Often the follow-up question is What Can I Do?

Building Thinking Skills is a good place to start for verbal and non-verbal reasoning. Let your child work through that and you'll quickly get a sense of whether or not there are areas that they don't understand.

If you're looking for a little more than that browse the suggestions below. These suggestions are a little different than what you'll find reading our suggestions by grade level for the various test(s) your child was given. We're assuming below that you've identified a particular area of weakness in your child's reasoning abilities and that you want to focus in on that. For that reason we've got a longer list of titles below that we suggest for general preparation. If your child has an area of relative weakness you'll want to attack it from different directions to give your child the best opportunity of being able to demonstrate their true potential in all areas of reasoning. If possible you'll want to choose something that your child will enjoy (or at least not dislike) doing.

The links below will take you to titles in a series. Take your best guess at the appropriate level and browse the sample pages - click on "more info" at the end of the brief product description then on the "sample pages" tab. You might like to print some of them out for your child to try.

If you've got questions contact us and we'll do our best to help.

For listening skills we recommend (relevant up to Gr 2)
  • Can You Find Me?
  • Dr. Dooriddles
  • Mind Benders Warm Up

For verbal reasoning we recommend:
  • Building Thinking Skills (second half of book)
  • Language Smarts (up to Gr 2)
  • Think Analogies and Thinkanalogy Puzzles (Gr 2 and up)
  • Vocabulary Smarts (up to Gr 4)
  • Word Roots (Gr 3 and up)

For non-verbal reasoning we recommend:
  • LUK Learning System (up to Gr 1)
  • Visual Perceptual Skill Building (up to Gr 2 but used remedially for all ages)
  • Building Thinking Skills (first half of book)
  • SET (all ages)
  • Visual Mind Benders (also logic) (Gr 3 and up)

For quantitative reasoning we recommend:
  • LUK Learning System (up to Gr 1)
  • Mathematical Reasoning (all ages)
  • Scratch Your Brain
  • Cranium Crackers
  • Math Analogies
  • Math Detective

For logic we recommend:
  • Mind Benders
  • Cranium Crackers

For increased flexibility in thinking (practising changing gears)
  • Red Herring Mysteries
  • Creative Thinking Puzzlers (Dr. Funster)
  • Think-a-Minutes (Dr. Funster)
  • Cranium Crackers (has both math and language exercises)

For test taking skills we recommend:Spectrum Test Preparation
  • Spectrum Test Practice
  • Gruber's Essential Guide to Test Taking
  • Learning on Purpose
CogAT® and Cognitive Abilities Test® are registered trademarks of Riverside Publishing (a Houghton Mifflin Harcourt Company). Riverside Publishing does not endorse any of the information provided here.
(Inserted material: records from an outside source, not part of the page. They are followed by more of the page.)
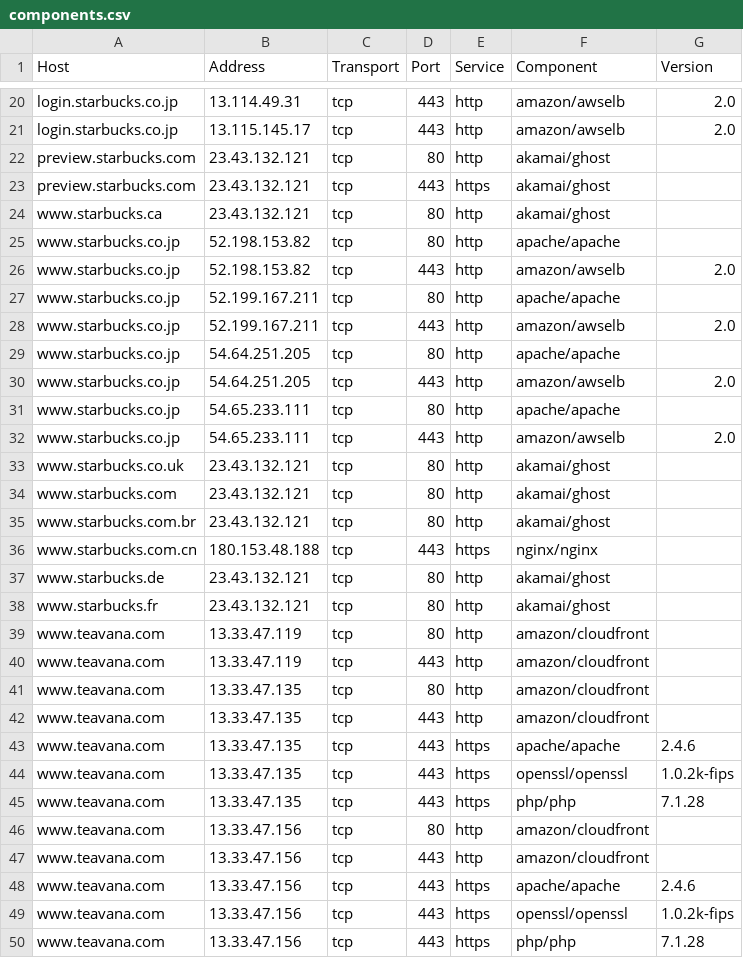
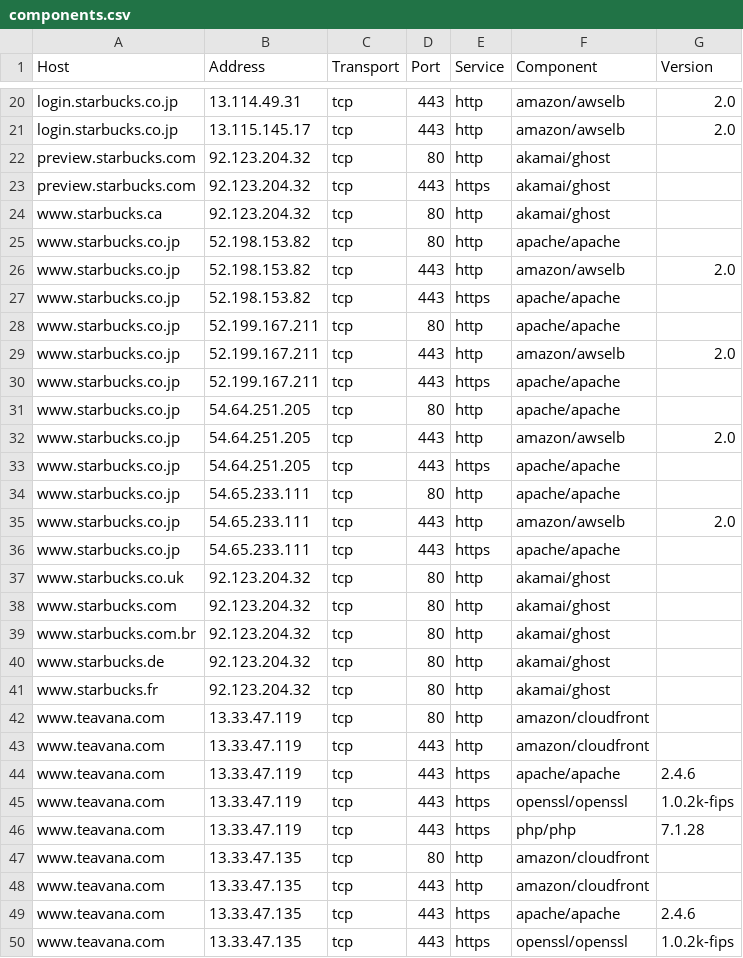
Before and after one commit to sebcat/disco-data, a CSV file: results/starbucks/components.csv, drawn as a sheet; only a part is shown, gaps mark what is left out; the shorter side is filled out with more unchanged rows; the diff covers the shown part only.

```diff
--- a/results/starbucks/components.csv
+++ b/results/starbucks/components.csv
@@ -21,21 +21,27 @@ login.starbucks.co.jp,13.114.49.31,tcp,443,http,amazon/awselb,2.0
 login.starbucks.co.jp,13.115.145.17,tcp,443,http,amazon/awselb,2.0
-preview.starbucks.com,23.43.132.121,tcp,80,http,akamai/ghost,
-preview.starbucks.com,23.43.132.121,tcp,443,https,akamai/ghost,
-www.starbucks.ca,23.43.132.121,tcp,80,http,akamai/ghost,
+preview.starbucks.com,92.123.204.32,tcp,80,http,akamai/ghost,
+preview.starbucks.com,92.123.204.32,tcp,443,https,akamai/ghost,
+www.starbucks.ca,92.123.204.32,tcp,80,http,akamai/ghost,
 www.starbucks.co.jp,52.198.153.82,tcp,80,http,apache/apache,
 www.starbucks.co.jp,52.198.153.82,tcp,443,http,amazon/awselb,2.0
+www.starbucks.co.jp,52.198.153.82,tcp,443,https,apache/apache,
 www.starbucks.co.jp,52.199.167.211,tcp,80,http,apache/apache,
 www.starbucks.co.jp,52.199.167.211,tcp,443,http,amazon/awselb,2.0
+www.starbucks.co.jp,52.199.167.211,tcp,443,https,apache/apache,
 www.starbucks.co.jp,54.64.251.205,tcp,80,http,apache/apache,
 www.starbucks.co.jp,54.64.251.205,tcp,443,http,amazon/awselb,2.0
+www.starbucks.co.jp,54.64.251.205,tcp,443,https,apache/apache,
 www.starbucks.co.jp,54.65.233.111,tcp,80,http,apache/apache,
 www.starbucks.co.jp,54.65.233.111,tcp,443,http,amazon/awselb,2.0
-www.starbucks.co.uk,23.43.132.121,tcp,80,http,akamai/ghost,
-www.starbucks.com,23.43.132.121,tcp,80,http,akamai/ghost,
-www.starbucks.com.br,23.43.132.121,tcp,80,http,akamai/ghost,
-www.starbucks.com.cn,180.153.48.188,tcp,443,https,nginx/nginx,
-www.starbucks.de,23.43.132.121,tcp,80,http,akamai/ghost,
-www.starbucks.fr,23.43.132.121,tcp,80,http,akamai/ghost,
+www.starbucks.co.jp,54.65.233.111,tcp,443,https,apache/apache,
+www.starbucks.co.uk,92.123.204.32,tcp,80,http,akamai/ghost,
+www.starbucks.com,92.123.204.32,tcp,80,http,akamai/ghost,
+www.starbucks.com.br,92.123.204.32,tcp,80,http,akamai/ghost,
+www.starbucks.de,92.123.204.32,tcp,80,http,akamai/ghost,
+www.starbucks.fr,92.123.204.32,tcp,80,http,akamai/ghost,
 www.teavana.com,13.33.47.119,tcp,80,http,amazon/cloudfront,
 www.teavana.com,13.33.47.119,tcp,443,http,amazon/cloudfront,
+www.teavana.com,13.33.47.119,tcp,443,https,apache/apache,2.4.6
+www.teavana.com,13.33.47.119,tcp,443,https,openssl/openssl,1.0.2k-fips
+www.teavana.com,13.33.47.119,tcp,443,https,php/php,7.1.28
 www.teavana.com,13.33.47.135,tcp,80,http,amazon/cloudfront,
```
Also changed, not shown: 3 added rows and 2 edited cells elsewhere in this file, results/paypal/certificates.csv, results/starbucks/certificates.csv, 44 other files.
NNAT® and Naglieri Nonverbal Ability Test®, Otis-Lennon School Ability Test® and OLSAT®, Wechsler Intelligence Scale for Children®, WISC®, and WPPSI™are registered trademarks of NCS Pearson. The recommendations made here are those of thinktonight and are not endorsed by NCS Pearson.

The recommended products have not been reviewed by, nor are they endorsed, sponsored or approved by either the author or publisher of the tests. While the contents of these books will help prepare students to master most of the skills tested, they do not reflect the actual test items on any given test.